Source: Associated Press
By MENELAOS HADJICOTSIS
NICOSIA, Cyprus (AP) — At over 60 meters (200 feet) high, the four black-coned minarets of the nearly completed Hala Sultan mosque tower over the plain of Mesaoria in the northern, Turkish Cypriot part of ethnically divided Cyprus.
The imposing, Turkish-funded structure that’s believed to be the largest mosque on the east Mediterranean island will hold as many as 3,000 worshippers beneath its massive domes. It’s named after Umm Haram, who legend says was a relative of the Prophet Muhammad and who died in Cyprus after falling off her mule during a 7th-century Muslim military campaign.

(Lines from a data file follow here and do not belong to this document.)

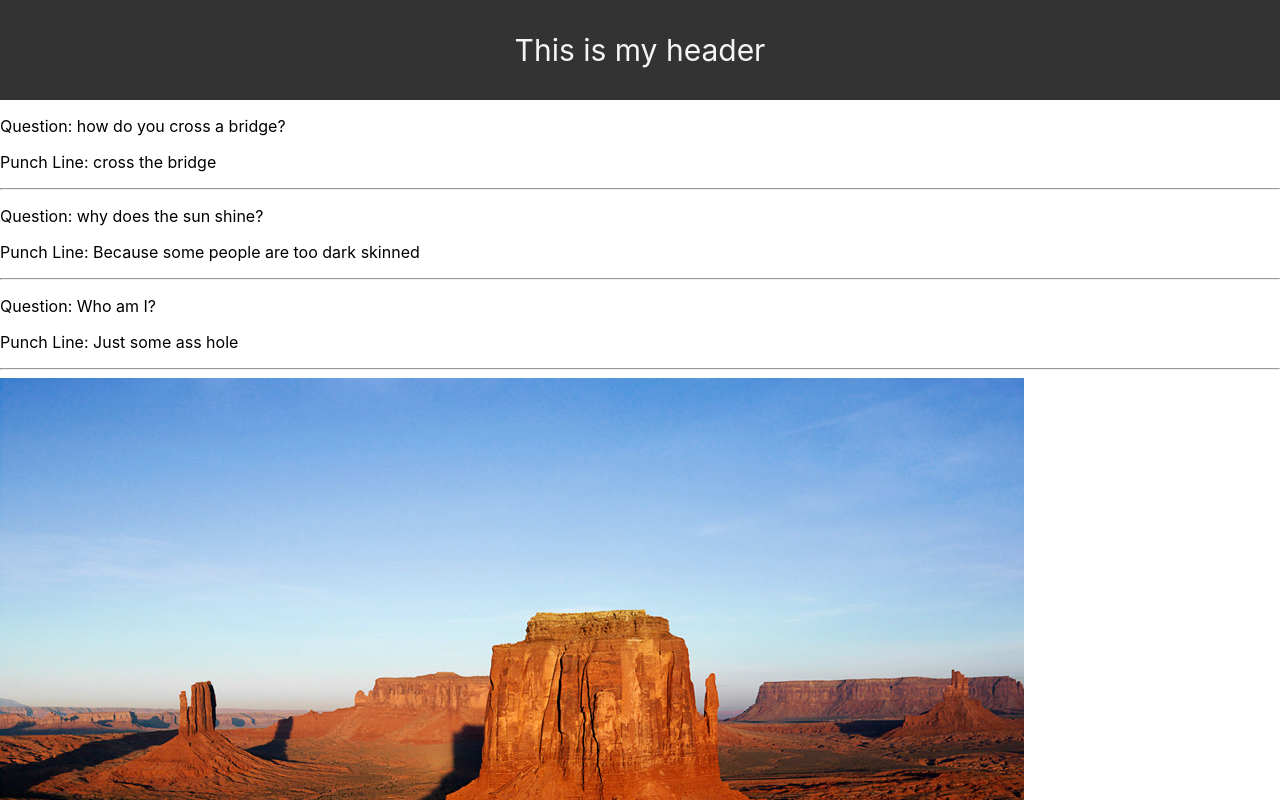
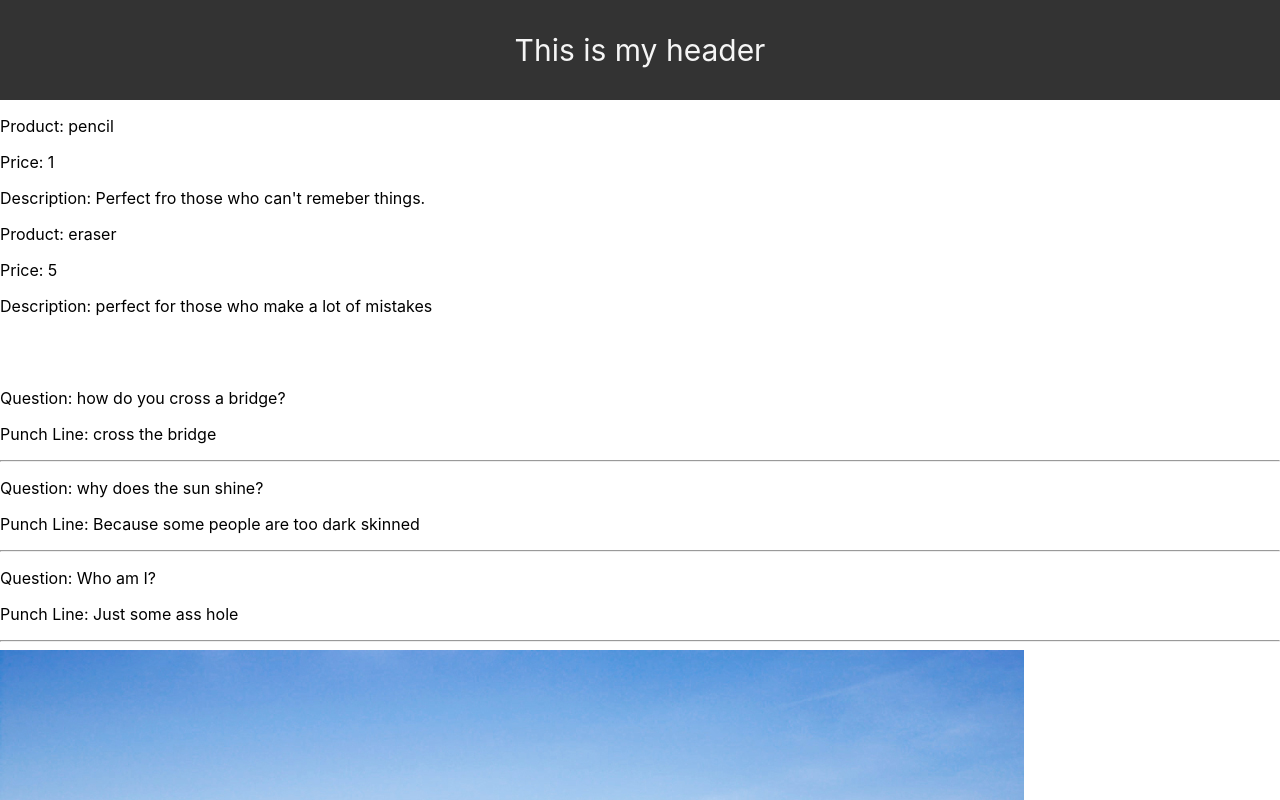
Before and after one commit to Oluwa-Femi/first-react, a React (Create React App) app: page / in a window 1280 px wide. Shown: the top 800 px of the page. Built offline with nearby package versions, Linux system fonts and the light colour scheme.

Commit message:
successfully mapped productDat to Product component and displayed it for viewing on App

```diff
--- a/src/App.js
+++ b/src/App.js
@@ -6,14 +6,18 @@ import ContactCard from './components/ContactCard'
 import Joke from './components/Joke'
 import jokesData from './JokesData'
 import productsData from './productsData'
+import Product from './components/Product'
 
 function App(){
     const jokeComponents = jokesData.map(joke => <Joke key={joke.id} question={joke.question} punchLine={joke.punchLine} />)
+    const productComponent = productsData.map(product => <Product key={product.id} name={product.name} price={product.price} description={product.description} />)
 
     return (
         <div>
             <Header />
-
+            {productComponent}
+            <br />
+            <br />
             {jokeComponents}
             <ContactCard
             contact={{name: "Mr. Elvis Onobo", imgURL:"../Desert.jpg", phone: "08039101861", email:"victory.ebhohon@gmail.com"  }} />
--- a/src/components/Product.js
+++ b/src/components/Product.js
@@ -4,7 +4,7 @@ import '../style.css'
 function Product(props){
     return (
         <div>
-            <p>Product: {props.product}</p>
+            <p>Product: {props.name}</p>
             <p>Price: {props.price}</p>
             <p>Description: {props.description}</p>
         </div>
--- a/src/productsData.js
+++ b/src/productsData.js
@@ -2,7 +2,7 @@ const productsData = [
     {
         id: "1",
         name: "pencil",
-        price: "1",
+        price: 1,
         description: "Perfect fro those who can't remeber things."
     },
     {
```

But the construction of the huge mosque has become emblematic of fears held by some Turkish Cypriots that a resurgence of the Islamic faith is a direct assault on their long-held secular way of life, and a means by which Turkey can further expand and entrench its control over all facets of their 270,000-strong community.

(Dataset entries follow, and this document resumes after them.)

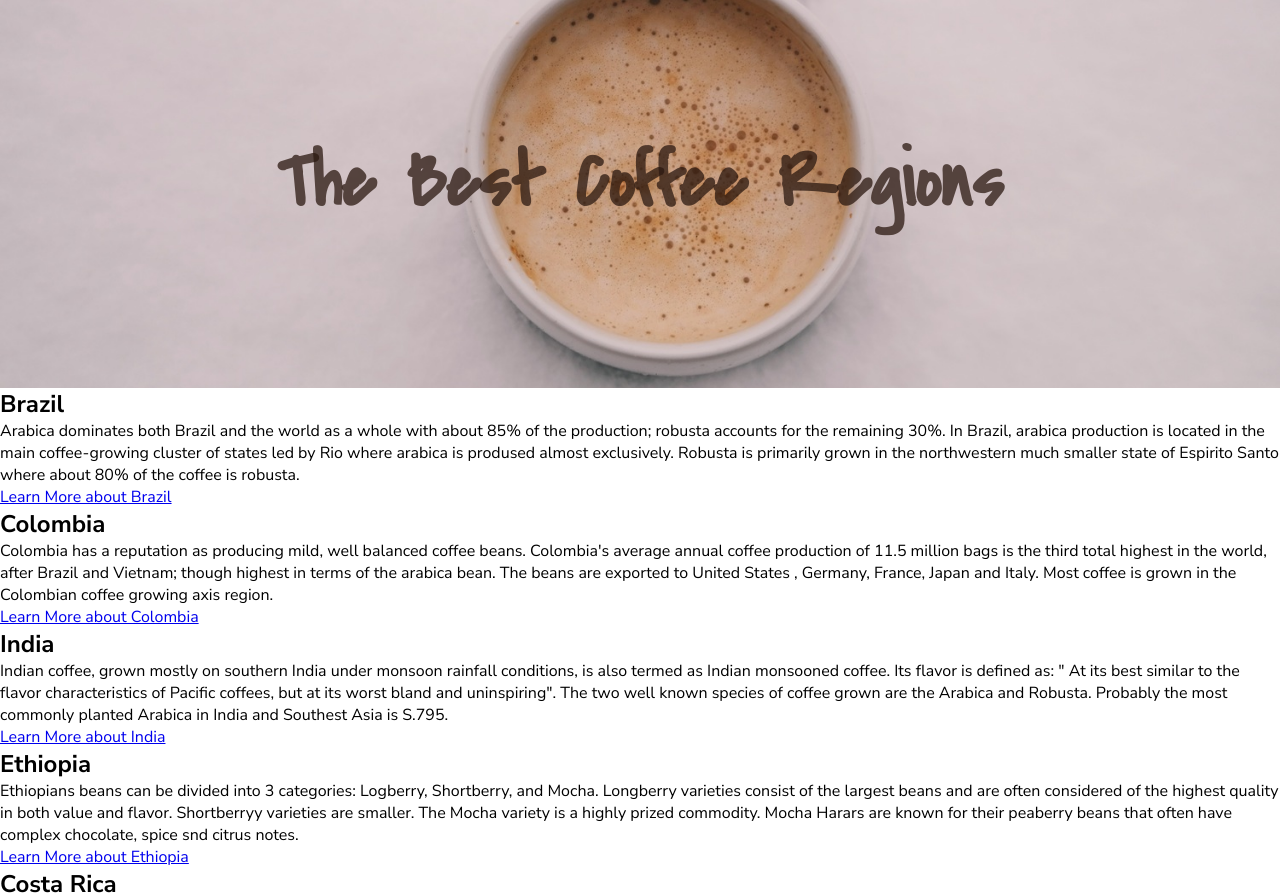
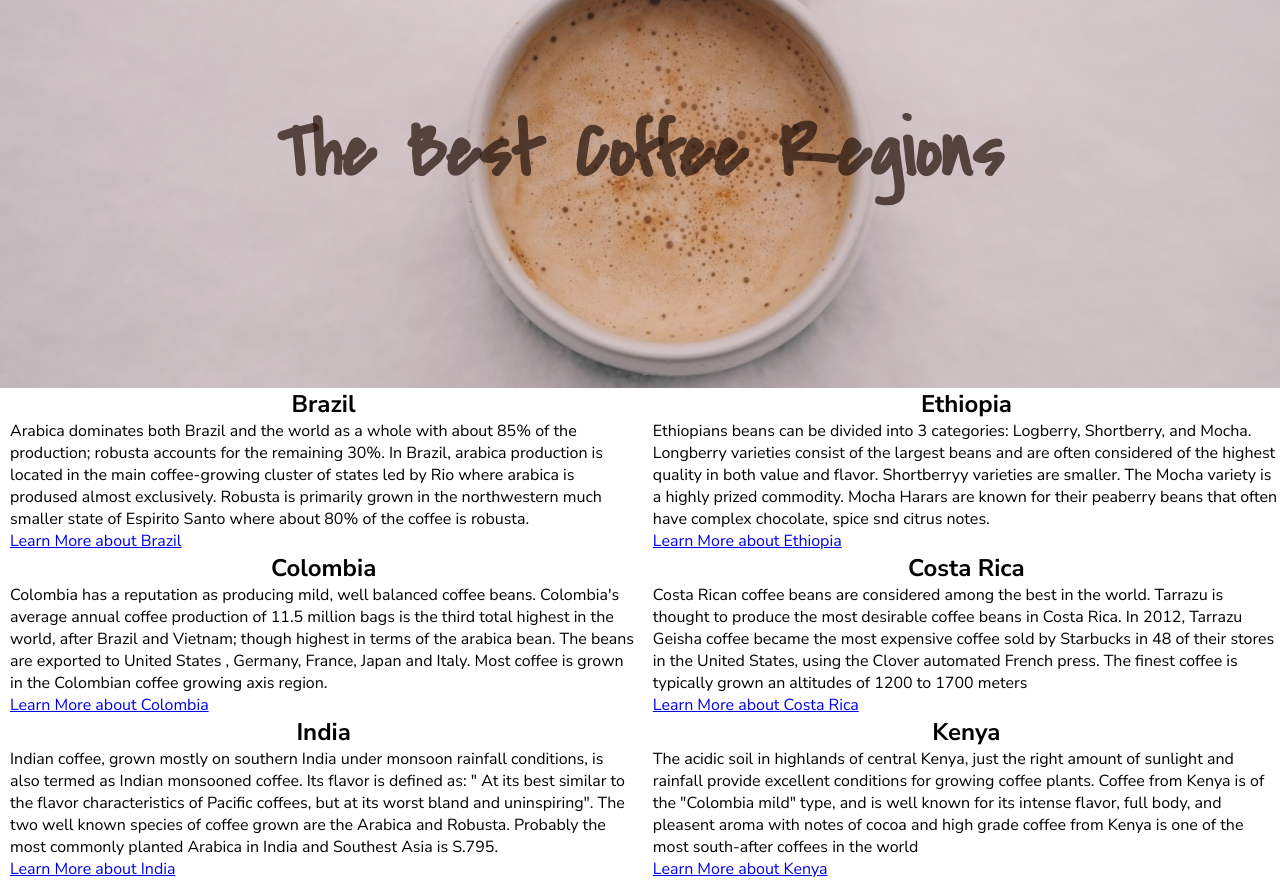
Before and after one commit to Svetulya19/CoffeeBestRegions, a plain HTML site: page src/index.html in a window 1280 px wide. Shown: the top 893 px of the page. Drawn offline with Linux system fonts and the light colour scheme; a web font is replaced by a local one.

Commit message:
coffee position left-right variant

```diff
--- a/css/style.css
+++ b/css/style.css
@@ -9,7 +9,7 @@ body {
     background-color: rgb(255, 255, 255);
 }
 
-.header {
+header {
     background-image: url(../img/coffee-bgnd.jpeg);
     background-size: cover;
     background-position: center;
@@ -17,15 +17,35 @@ body {
     height: 388px;
 }
 
-.header > h1 {
+header > h1 {
     font-size: 78px;
     font-family: 'Covered By Your Grace', cursive;
     text-align: center;
     color: #2b1810bf;
-    padding-top: 130px;
+    padding-top: 100px;
 }
 
+main {
+    position: relative;
+}
 
+.left {
+    margin-left: 10px;
+    left: 0;
+    position: absolute;
+    width: 49%;
+}
+
+.right {
+    margin-left: 10px;
+    right: 0;
+    position: absolute;
+    width: 49%;
+}
+
+h2 {
+    text-align: center;
+}
 /*.main > table {*/
 /*    padding: 0;*/
 /*    font-family: 'Nunito Sans', sans-serif;*/
--- a/src/index.html
+++ b/src/index.html
@@ -8,11 +8,11 @@
     <link rel="stylesheet" href="../css/style.css">
 </head>
 <body>
-<div class="header">
+<header>
     <h1>The Best Coffee Regions</h1>
-</div>
+</header>
 
-<div class="main">
+<main>
     <div class="left">
         <div>
             <h2>Brazil</h2>
@@ -77,7 +77,7 @@
             <a href="https://en.wikipedia.org/wiki/Kenya" target="_blank">Learn More about Kenya</a>
         </div>
     </div>
-</div>
+</main>
 
 
 </body>
```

Religious leaders and education authorities in the north counter such talk as baseless fear-mongering among a radically secular few. They insist what’s happening is the restoration of Islam at the core of Turkish Cypriots’ collective identity, as it was for centuries.